**Problem to work on**
The entries that follow must be given again exactly, with the pictures excluded.

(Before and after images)
"""

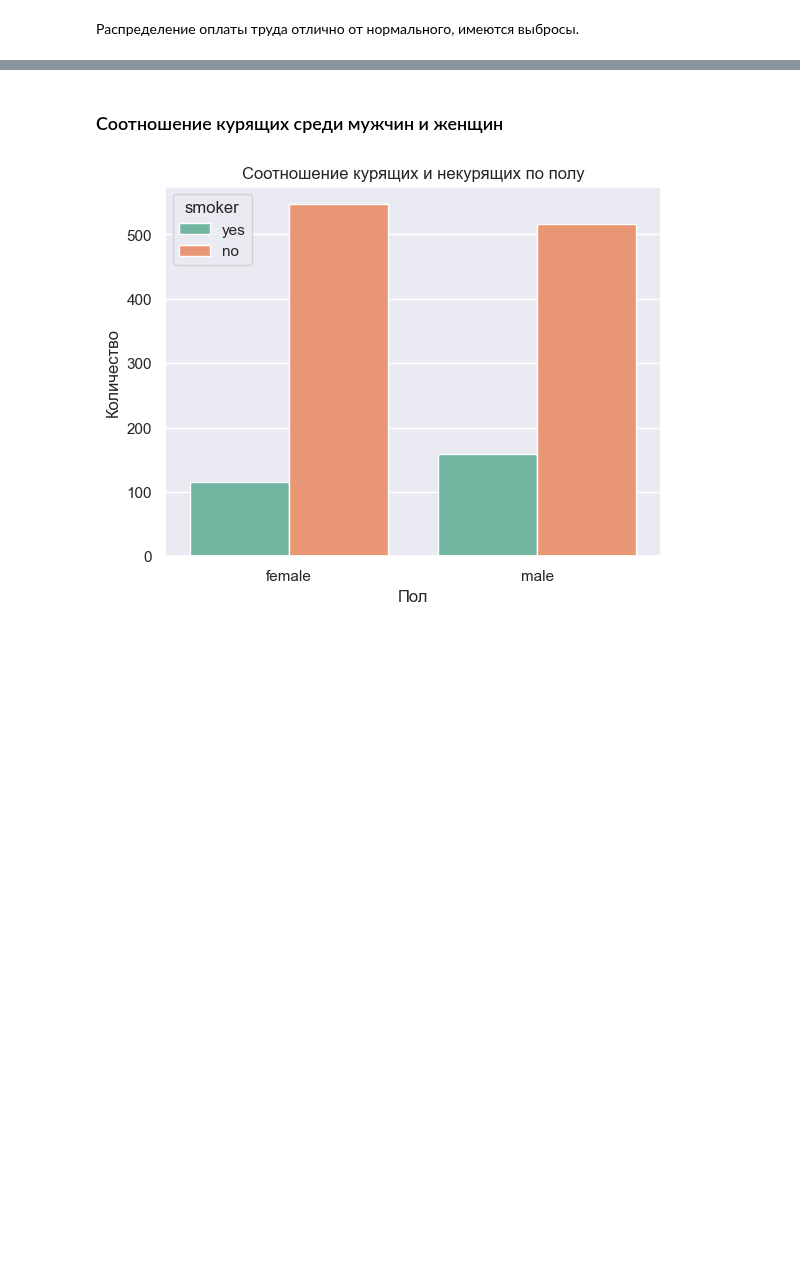
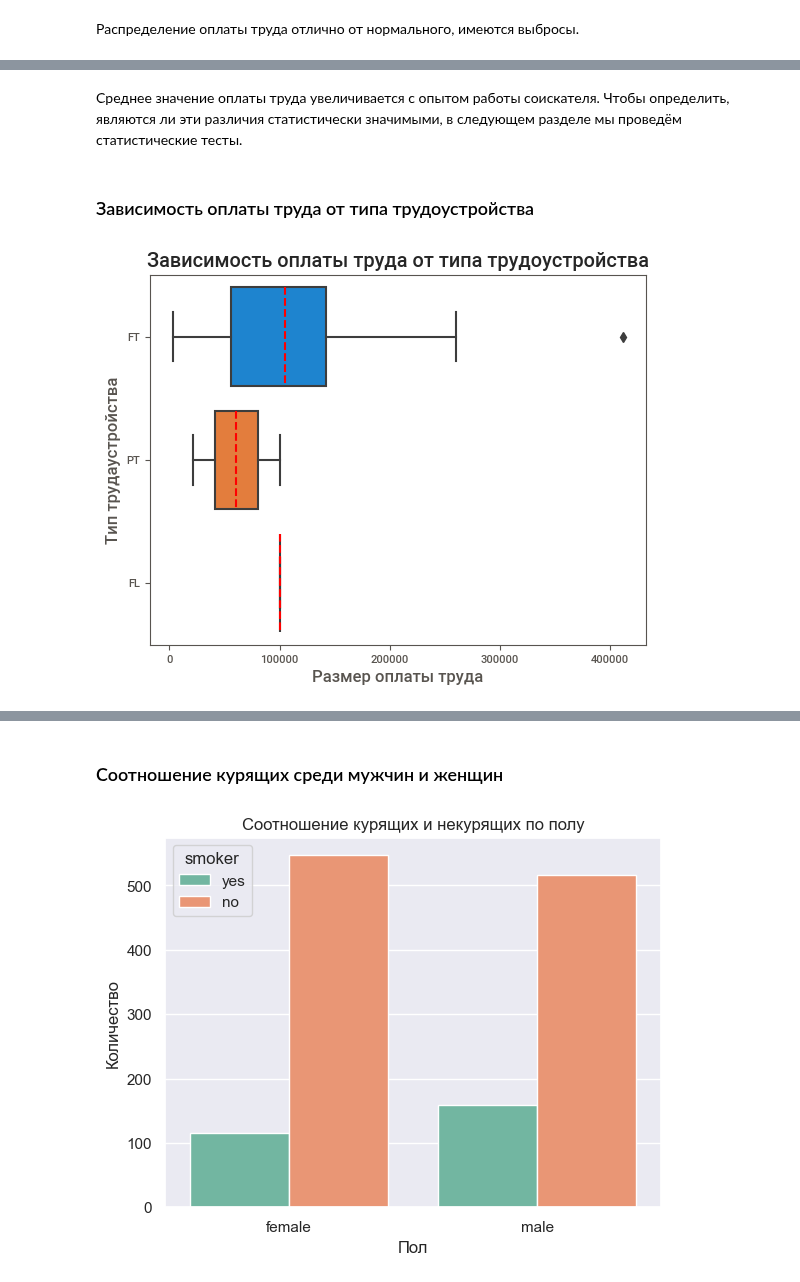
Before and after one commit to DenisMaltsev76/DM_76, a Jupyter notebook: Skillfactory/EDA-4.Практика/asset-v1_SkillFactory+DST-3.0+28FEB2021+type@asset+block@EDA_4_Статистические_тесты_Практика.ipynb, the cells around one changed output, grey strips where cells are left out. Drawn from its saved outputs; the diff is of its cells as text; code cells hidden in the pictures; blank space fills up the shorter version.

```diff
--- a/Skillfactory/EDA-4.Практика/asset-v1_SkillFactory+DST-3.0+28FEB2021+type@asset+block@EDA_4_Статистические_тесты_Практика.ipynb
+++ b/Skillfactory/EDA-4.Практика/asset-v1_SkillFactory+DST-3.0+28FEB2021+type@asset+block@EDA_4_Статистические_тесты_Практика.ipynb
@@ -264,0 +244,11 @@ data_agg
+# %% [markdown]
+Среднее значение оплаты труда увеличивается с опытом работы соискателя. Чтобы определить, являются ли эти различия статистически значимыми, в следующем разделе мы проведём статистические тесты.
+# %% [markdown]
+### Зависимость оплаты труда от типа трудоустройства
+# %%
+ax = sns.boxplot(filtered_data, x='salary_in_usd', y='employment_type', orient='h', medianprops={"color": "red", "linestyle": '--'})
+ax.set(xlabel='Размер оплаты труда', ylabel='Тип трудаустройства')
+plt.title('Зависимость оплаты труда от типа трудоустройства')
+plt.show()
+# %% [output]
+[figure, added]
```
Also changed, not shown: parts of 42 cells of this notebook.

"""

**Expected output**
Before and after one commit to DenisMaltsev76/DM_76, a Jupyter notebook: Skillfactory/EDA-4.Практика/asset-v1_SkillFactory+DST-3.0+28FEB2021+type@asset+block@EDA_4_Статистические_тесты_Практика.ipynb, the cells around one changed output, grey strips where cells are left out. Drawn from its saved outputs; the diff is of its cells as text; code cells hidden in the pictures; blank space fills up the shorter version.

```diff
--- a/Skillfactory/EDA-4.Практика/asset-v1_SkillFactory+DST-3.0+28FEB2021+type@asset+block@EDA_4_Статистические_тесты_Практика.ipynb
+++ b/Skillfactory/EDA-4.Практика/asset-v1_SkillFactory+DST-3.0+28FEB2021+type@asset+block@EDA_4_Статистические_тесты_Практика.ipynb
@@ -264,0 +244,11 @@ data_agg
+# %% [markdown]
+Среднее значение оплаты труда увеличивается с опытом работы соискателя. Чтобы определить, являются ли эти различия статистически значимыми, в следующем разделе мы проведём статистические тесты.
+# %% [markdown]
+### Зависимость оплаты труда от типа трудоустройства
+# %%
+ax = sns.boxplot(filtered_data, x='salary_in_usd', y='employment_type', orient='h', medianprops={"color": "red", "linestyle": '--'})
+ax.set(xlabel='Размер оплаты труда', ylabel='Тип трудаустройства')
+plt.title('Зависимость оплаты труда от типа трудоустройства')
+plt.show()
+# %% [output]
+[figure, added]
```
Also changed, not shown: parts of 42 cells of this notebook.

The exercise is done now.